In the data that follows, count every line holding the string "README" and give the count alone.

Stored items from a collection
=-=-=-=-=

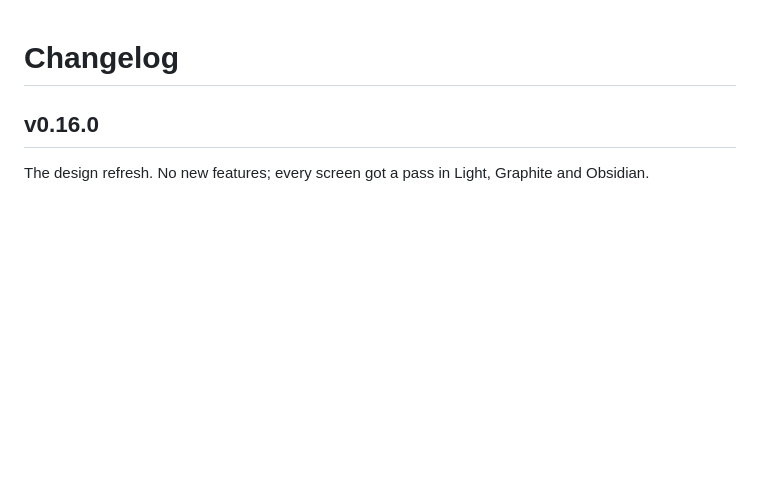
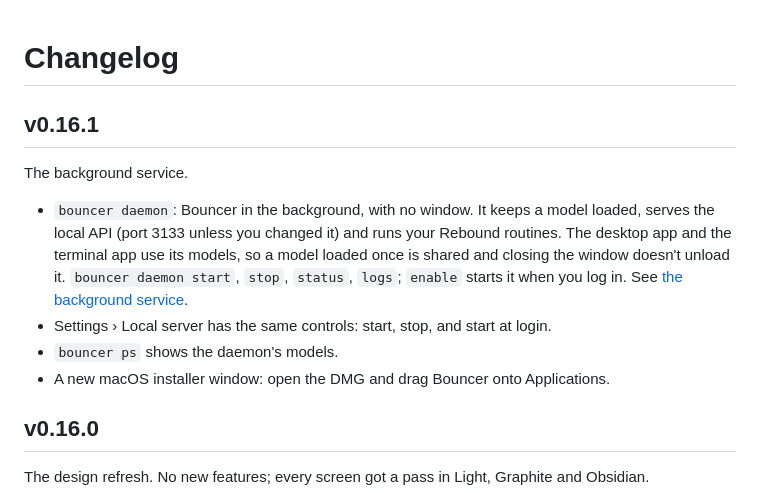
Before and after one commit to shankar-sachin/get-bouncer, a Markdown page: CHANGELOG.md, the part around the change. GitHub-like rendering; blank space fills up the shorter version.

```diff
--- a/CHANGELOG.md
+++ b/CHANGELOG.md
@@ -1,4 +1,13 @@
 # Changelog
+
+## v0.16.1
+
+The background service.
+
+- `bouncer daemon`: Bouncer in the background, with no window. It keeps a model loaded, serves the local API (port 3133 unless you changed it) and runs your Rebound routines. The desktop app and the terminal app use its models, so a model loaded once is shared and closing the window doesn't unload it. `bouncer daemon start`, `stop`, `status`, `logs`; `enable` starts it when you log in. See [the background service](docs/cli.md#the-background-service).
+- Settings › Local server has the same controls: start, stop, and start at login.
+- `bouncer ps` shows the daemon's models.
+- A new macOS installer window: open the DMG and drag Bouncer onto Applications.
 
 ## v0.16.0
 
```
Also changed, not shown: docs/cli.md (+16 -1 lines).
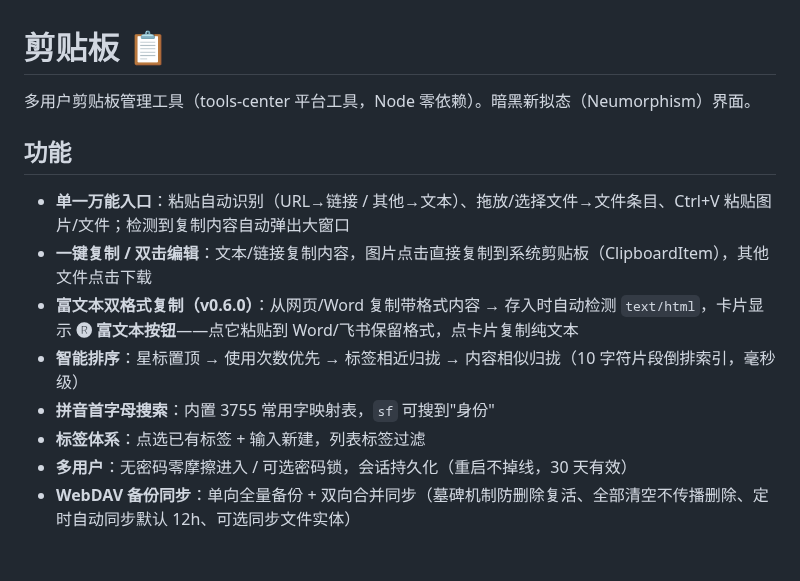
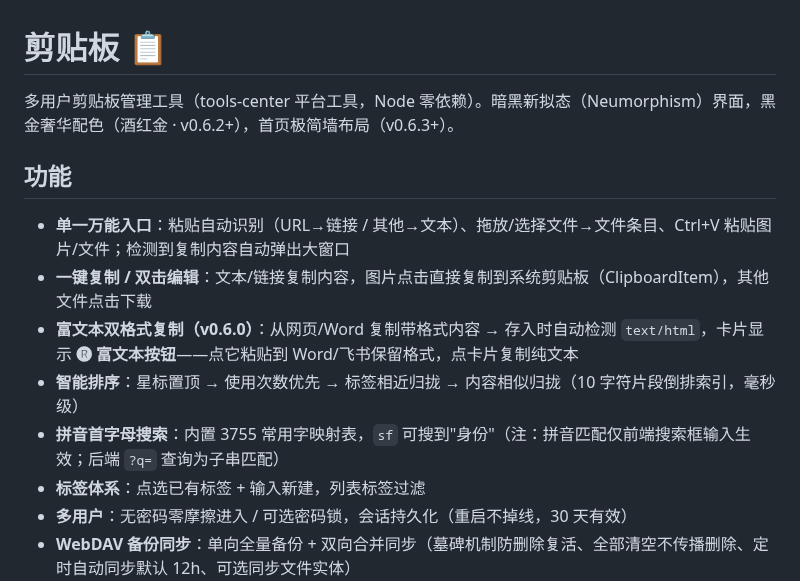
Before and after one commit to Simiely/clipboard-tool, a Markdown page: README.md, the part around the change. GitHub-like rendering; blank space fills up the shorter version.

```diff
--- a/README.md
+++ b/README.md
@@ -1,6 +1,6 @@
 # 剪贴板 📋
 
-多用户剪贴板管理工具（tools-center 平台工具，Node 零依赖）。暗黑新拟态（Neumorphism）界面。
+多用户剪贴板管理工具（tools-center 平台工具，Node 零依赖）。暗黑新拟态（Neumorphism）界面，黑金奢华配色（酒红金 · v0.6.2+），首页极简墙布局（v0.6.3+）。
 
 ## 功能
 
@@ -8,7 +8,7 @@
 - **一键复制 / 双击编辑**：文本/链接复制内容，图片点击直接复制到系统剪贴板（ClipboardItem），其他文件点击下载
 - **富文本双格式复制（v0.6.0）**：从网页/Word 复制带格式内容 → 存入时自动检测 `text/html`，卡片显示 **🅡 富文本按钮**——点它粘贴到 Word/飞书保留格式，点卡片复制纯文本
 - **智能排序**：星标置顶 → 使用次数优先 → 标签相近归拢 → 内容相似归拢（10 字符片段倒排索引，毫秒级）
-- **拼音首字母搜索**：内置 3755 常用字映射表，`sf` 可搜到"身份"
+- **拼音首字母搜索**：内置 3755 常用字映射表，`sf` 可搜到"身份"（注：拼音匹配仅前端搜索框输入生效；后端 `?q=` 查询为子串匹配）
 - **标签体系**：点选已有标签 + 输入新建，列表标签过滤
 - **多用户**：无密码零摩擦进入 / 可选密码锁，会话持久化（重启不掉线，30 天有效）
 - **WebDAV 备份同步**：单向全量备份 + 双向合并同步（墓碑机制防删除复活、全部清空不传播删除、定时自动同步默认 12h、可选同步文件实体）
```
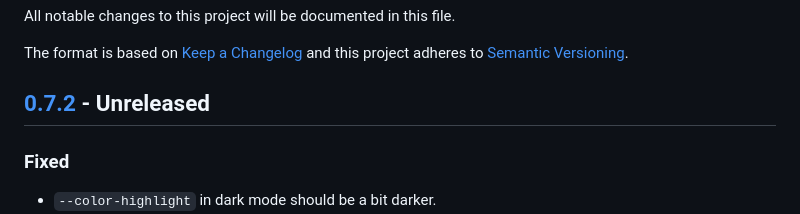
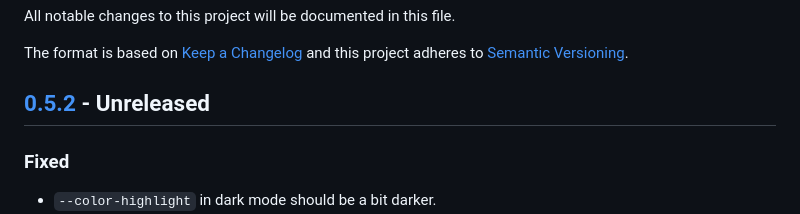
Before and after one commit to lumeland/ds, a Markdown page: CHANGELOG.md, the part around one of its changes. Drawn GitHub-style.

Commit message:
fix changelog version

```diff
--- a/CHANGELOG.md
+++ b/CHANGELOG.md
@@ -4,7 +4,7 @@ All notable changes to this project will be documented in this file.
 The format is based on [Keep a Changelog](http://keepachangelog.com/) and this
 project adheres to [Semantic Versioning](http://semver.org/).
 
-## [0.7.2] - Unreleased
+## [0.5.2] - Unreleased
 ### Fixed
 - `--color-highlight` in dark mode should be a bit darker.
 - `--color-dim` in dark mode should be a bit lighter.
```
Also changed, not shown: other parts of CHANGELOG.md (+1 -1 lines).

=-=-=-=-=

Exercise output :: 3